- **Provided information**:
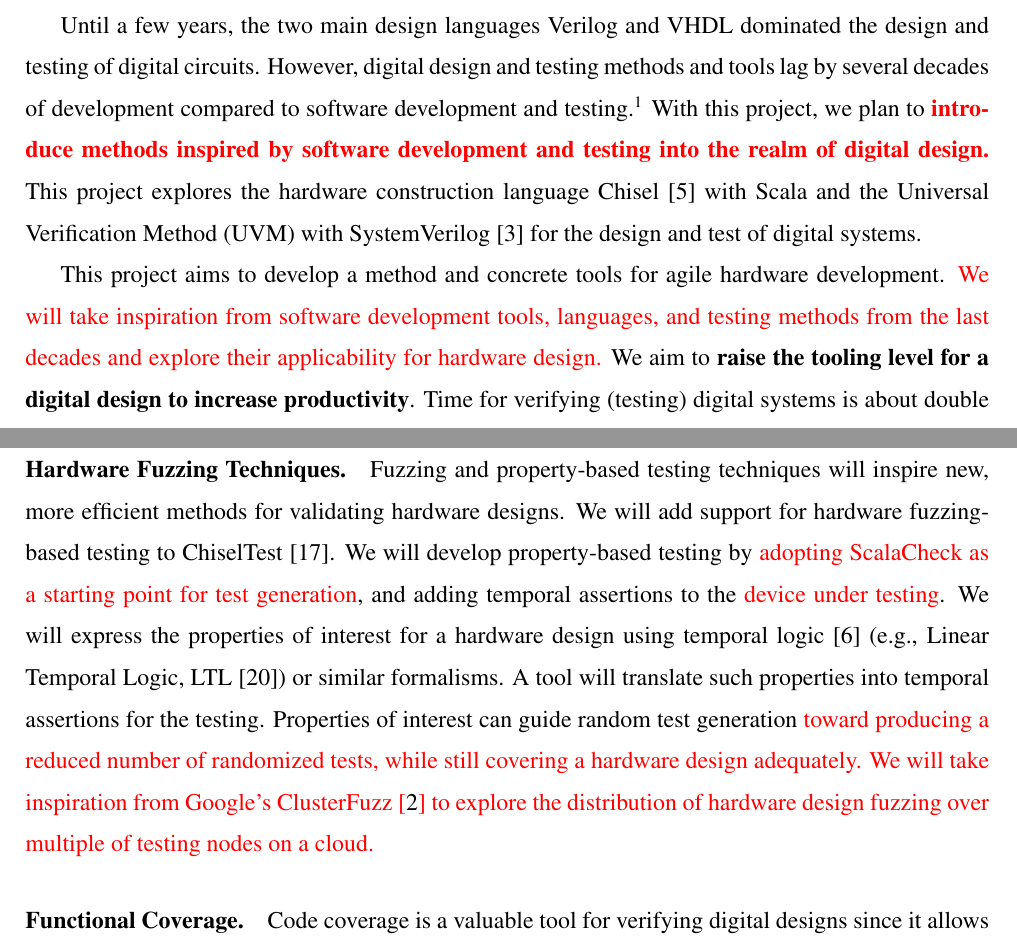
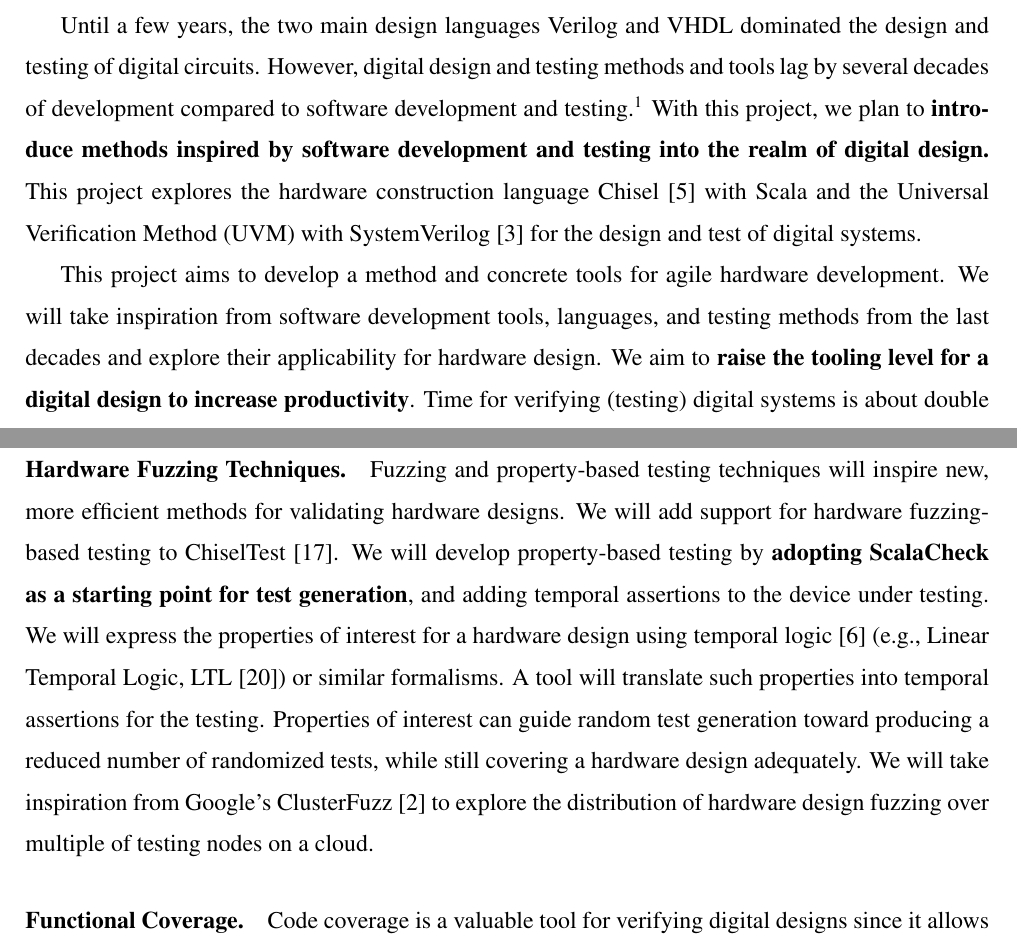
Before and after one commit to chiselverify/documentation, a LaTeX document (funding/ftp-chisel/ftp-chisel.tex): two parts of pages 1 and 3 of 7, joined at a grey line, cut so that both start at the same text. Compiled offline with pdfLaTeX.

Commit message:
funding: fix Alcestes comments

```diff
--- a/funding/ftp-chisel/ftp-chisel.tex
+++ b/funding/ftp-chisel/ftp-chisel.tex
@@ -142,13 +142,13 @@
 However, digital design and testing methods and tools lag by several decades of development
 compared to software development and testing.\footnote{Chris Lattner, The Golden Age of Compilers in an era of Hardware/Software co-design. Invited talk, ASPLOS 2021.}
 With this project, we plan to
-{\bf\color{red}introduce methods inspired by software development and testing into the realm of digital design.}
+{\bf introduce methods inspired by software development and testing into the realm of digital design.}
 This project explores the hardware construction language Chisel~\cite{chisel:dac2012} with Scala
 and the Universal Verification Method (UVM) with SystemVerilog~\cite{SystemVerilog} for
 the design and test of digital systems.
 
 This project aims to develop a method and concrete tools for agile hardware development.
-{\color{red}We will take inspiration from software development tools, languages, and testing methods
+{We will take inspiration from software development tools, languages, and testing methods
 from the last decades and explore their applicability for hardware design.}
 We aim to {\bf raise the tooling level for a digital design to increase productivity}.
 Time for verifying (testing) digital systems is about double the time of developing
@@ -333,15 +333,14 @@
 
 Fuzzing and property-based testing techniques will inspire new, more efficient methods for validating hardware designs.
 We will add support for hardware fuzzing-based testing to ChiselTest~\cite{chisel:tester2}.
-We will develop property-based testing by {\color{red}adopting ScalaCheck as a starting point for test generation}, and adding
-temporal assertions to the {\color{red}device under testing}.
+We will develop property-based testing by {\bf adopting ScalaCheck as a starting point for test generation}, and adding
+temporal assertions to the {device under testing}.
 We will express the properties of interest for a hardware design using temporal logic \cite{Baier2008} (e.g., Linear Temporal Logic, LTL \cite{Pnueli1977LTL}) or similar formalisms. A tool will translate such properties into
 temporal assertions for the testing.
-Properties of interest can guide random test generation {\color{red}toward producing a reduced number of randomized tests, while still covering a hardware design adequately.}
-{\color{red}%
+Properties of interest can guide random test generation {toward producing a reduced number of randomized tests, while still covering a hardware design adequately.}
 We will take inspiration from Google's
 ClusterFuzz~\cite{web:clusterfuzz}
-to explore the distribution of hardware design fuzzing over multiple of testing nodes on a cloud.}
+to explore the distribution of hardware design fuzzing over multiple of testing nodes on a cloud.
 
 %Unfortunately, their adaptation from the software realm to the hardware realm is far from trivial.
 %  Instead, hardware designs would be tested while running on a simulator, with decreased performance; moreover, the state space of the design can be extremely large (beyond the reach of any cloud-based systems), and naive random test may not achieve adequate coverage. Property-based testing can (in principle) mitigate the issue: the properties of interest could be used to restrict the testing space; however, there are two open problems: how to express the properties of interest for hardware designs, and how to generate test sets with adequate coverage.
```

- **Task statement**: Where pictures occur in the material above, omit them and return everything else exactly.

- **Expected output**:
Before and after one commit to chiselverify/documentation, a LaTeX document (funding/ftp-chisel/ftp-chisel.tex): two parts of pages 1 and 3 of 7, joined at a grey line, cut so that both start at the same text. Compiled offline with pdfLaTeX.

Commit message:
funding: fix Alcestes comments

```diff
--- a/funding/ftp-chisel/ftp-chisel.tex
+++ b/funding/ftp-chisel/ftp-chisel.tex
@@ -142,13 +142,13 @@
 However, digital design and testing methods and tools lag by several decades of development
 compared to software development and testing.\footnote{Chris Lattner, The Golden Age of Compilers in an era of Hardware/Software co-design. Invited talk, ASPLOS 2021.}
 With this project, we plan to
-{\bf\color{red}introduce methods inspired by software development and testing into the realm of digital design.}
+{\bf introduce methods inspired by software development and testing into the realm of digital design.}
 This project explores the hardware construction language Chisel~\cite{chisel:dac2012} with Scala
 and the Universal Verification Method (UVM) with SystemVerilog~\cite{SystemVerilog} for
 the design and test of digital systems.
 
 This project aims to develop a method and concrete tools for agile hardware development.
-{\color{red}We will take inspiration from software development tools, languages, and testing methods
+{We will take inspiration from software development tools, languages, and testing methods
 from the last decades and explore their applicability for hardware design.}
 We aim to {\bf raise the tooling level for a digital design to increase productivity}.
 Time for verifying (testing) digital systems is about double the time of developing
@@ -333,15 +333,14 @@
 
 Fuzzing and property-based testing techniques will inspire new, more efficient methods for validating hardware designs.
 We will add support for hardware fuzzing-based testing to ChiselTest~\cite{chisel:tester2}.
-We will develop property-based testing by {\color{red}adopting ScalaCheck as a starting point for test generation}, and adding
-temporal assertions to the {\color{red}device under testing}.
+We will develop property-based testing by {\bf adopting ScalaCheck as a starting point for test generation}, and adding
+temporal assertions to the {device under testing}.
 We will express the properties of interest for a hardware design using temporal logic \cite{Baier2008} (e.g., Linear Temporal Logic, LTL \cite{Pnueli1977LTL}) or similar formalisms. A tool will translate such properties into
 temporal assertions for the testing.
-Properties of interest can guide random test generation {\color{red}toward producing a reduced number of randomized tests, while still covering a hardware design adequately.}
-{\color{red}%
+Properties of interest can guide random test generation {toward producing a reduced number of randomized tests, while still covering a hardware design adequately.}
 We will take inspiration from Google's
 ClusterFuzz~\cite{web:clusterfuzz}
-to explore the distribution of hardware design fuzzing over multiple of testing nodes on a cloud.}
+to explore the distribution of hardware design fuzzing over multiple of testing nodes on a cloud.
 
 %Unfortunately, their adaptation from the software realm to the hardware realm is far from trivial.
 %  Instead, hardware designs would be tested while running on a simulator, with decreased performance; moreover, the state space of the design can be extremely large (beyond the reach of any cloud-based systems), and naive random test may not achieve adequate coverage. Property-based testing can (in principle) mitigate the issue: the properties of interest could be used to restrict the testing space; however, there are two open problems: how to express the properties of interest for hardware designs, and how to generate test sets with adequate coverage.
```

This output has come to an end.